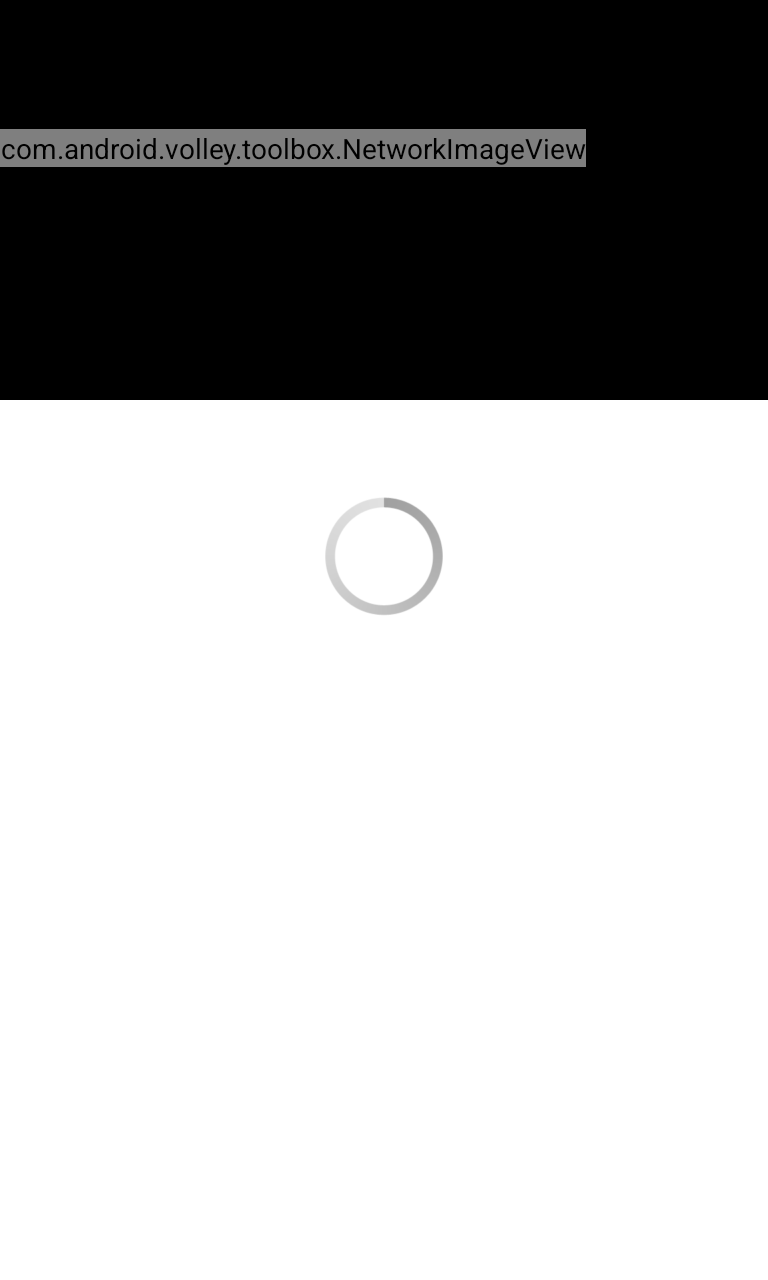
Repository: drice0331/CityMapsAndroidChallenge
Layout: CitymapsUserPhotoDisplay/res/layout/activity_photo_display.xml
The author's editor kept a copy of each file at every save. The layout is drawn from the files as they stood at one save, then again after the next save.
Pictures or frames that could not be fetched are drawn as grey boxes. It is drawn on a 768 x 1280 px phone screen (xhdpi) without system bars, with theme AppTheme; the app's code is not run.

Above is the layout before, as saved 2015-02-18 22:09:50.

### CitymapsUserPhotoDisplay/res/layout/activity_photo_display.xml
<?xml version="1.0" encoding="utf-8"?>
<LinearLayout xmlns:android="http://schemas.android.com/apk/res/android"
    android:layout_width="match_parent"
    android:layout_height="match_parent"
    android:orientation="vertical" >

    <RelativeLayout
        android:id="@+id/header"
        android:layout_width="fill_parent"
        android:layout_height="200dp"
        android:background="@color/black" >

        <TextView
            android:id="@+id/username"
            android:layout_width="wrap_content"
            android:layout_height="wrap_content"
            android:layout_centerInParent="true"
            android:text=""
            android:textColor="@android:color/white"
            android:textSize="24sp" />

        <com.android.volley.toolbox.NetworkImageView
            android:id="@+id/avatar"
            android:layout_width="wrap_content"
            android:layout_height="wrap_content"
            android:layout_above="@id/username"/>
    </RelativeLayout>

    <!-- We have to indicate that the listview is now a PullAndLoadListView -->

    <FrameLayout
        android:id="@+id/bodyview"
        android:layout_width="match_parent"
        android:layout_height="match_parent" >

        <ProgressBar
            android:id="@+id/progressSpinner"
            style="@style/SpinningLoader" />

        <com.citymaps.userphotodisplay.view.LoadMoreListView
            android:id="@+id/listview"
            android:layout_width="match_parent"
            android:layout_height="match_parent"
            android:visibility="gone" />
    </FrameLayout>

</LinearLayout>

### CitymapsUserPhotoDisplay/res/values/styles.xml
<?xml version="1.0" encoding="utf-8"?>
<resources>
        <!--
        Base application theme, dependent on API level. This theme is replaced
        by AppBaseTheme from res/values-vXX/styles.xml on newer devices.
    -->
    <style name="AppBaseTheme" parent="android:Theme.Light">
        <!--
            Theme customizations available in newer API levels can go in
            res/values-vXX/styles.xml, while customizations related to
            backward-compatibility can go here.
        -->
    </style>

    <!-- Application theme. -->
    <style name="AppTheme" parent="AppBaseTheme">
        <!-- All customizations that are NOT specific to a particular API-level can go here. -->
    </style>

        <style name="SpinningLoader" parent="@android:style/Widget.Holo.Light.ProgressBar.Large">
        <item name="android:layout_width">match_parent</item>
        <item name="android:layout_height">wrap_content</item>
        <item name="android:layout_marginTop">40dp</item>
        <item name="android:gravity">center</item>
    </style>
</resources>

### CitymapsUserPhotoDisplay/res/values/colors.xml
<resources>
	<color name="dark_slate_gray">#2F4F4F</color>
	<color name="gray_2">#AFAFAF</color>
	<color name="gray_1">#C0C0C0</color>
	<color name="black">#000000</color>
	<color name="transgray">#00C0C0C0</color>
</resources>

After the next save:
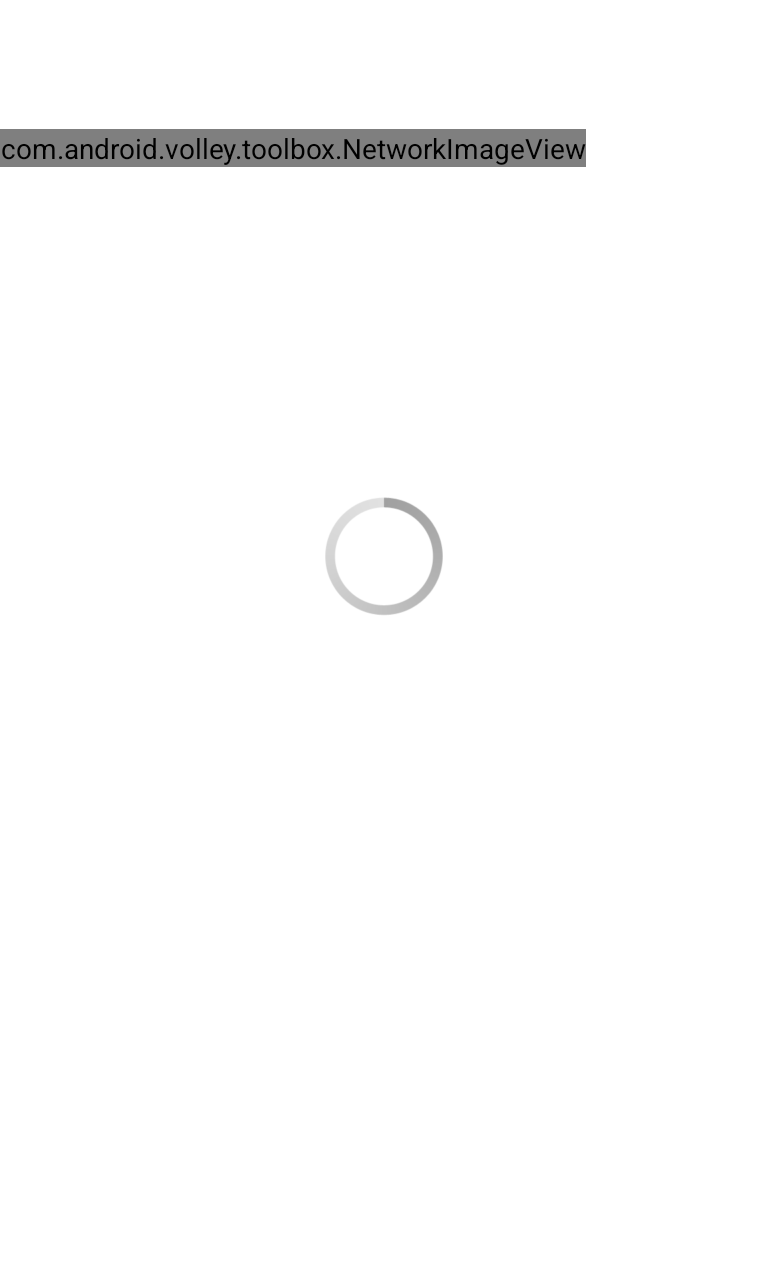
Saved 44 s later.
--- a/CitymapsUserPhotoDisplay/res/layout/activity_photo_display.xml
+++ b/CitymapsUserPhotoDisplay/res/layout/activity_photo_display.xml
@@ -7,8 +7,7 @@
     <RelativeLayout
         android:id="@+id/header"
         android:layout_width="fill_parent"
-        android:layout_height="200dp"
-        android:background="@color/black" >
+        android:layout_height="200dp">
 
         <TextView
             android:id="@+id/username"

------

→ Your task:
When the word "styles" appears in a line of the listing, pull that line out.

→ Answer to this exercise:
### CitymapsUserPhotoDisplay/res/values/styles.xml
        by AppBaseTheme from res/values-vXX/styles.xml on newer devices.
            res/values-vXX/styles.xml, while customizations related to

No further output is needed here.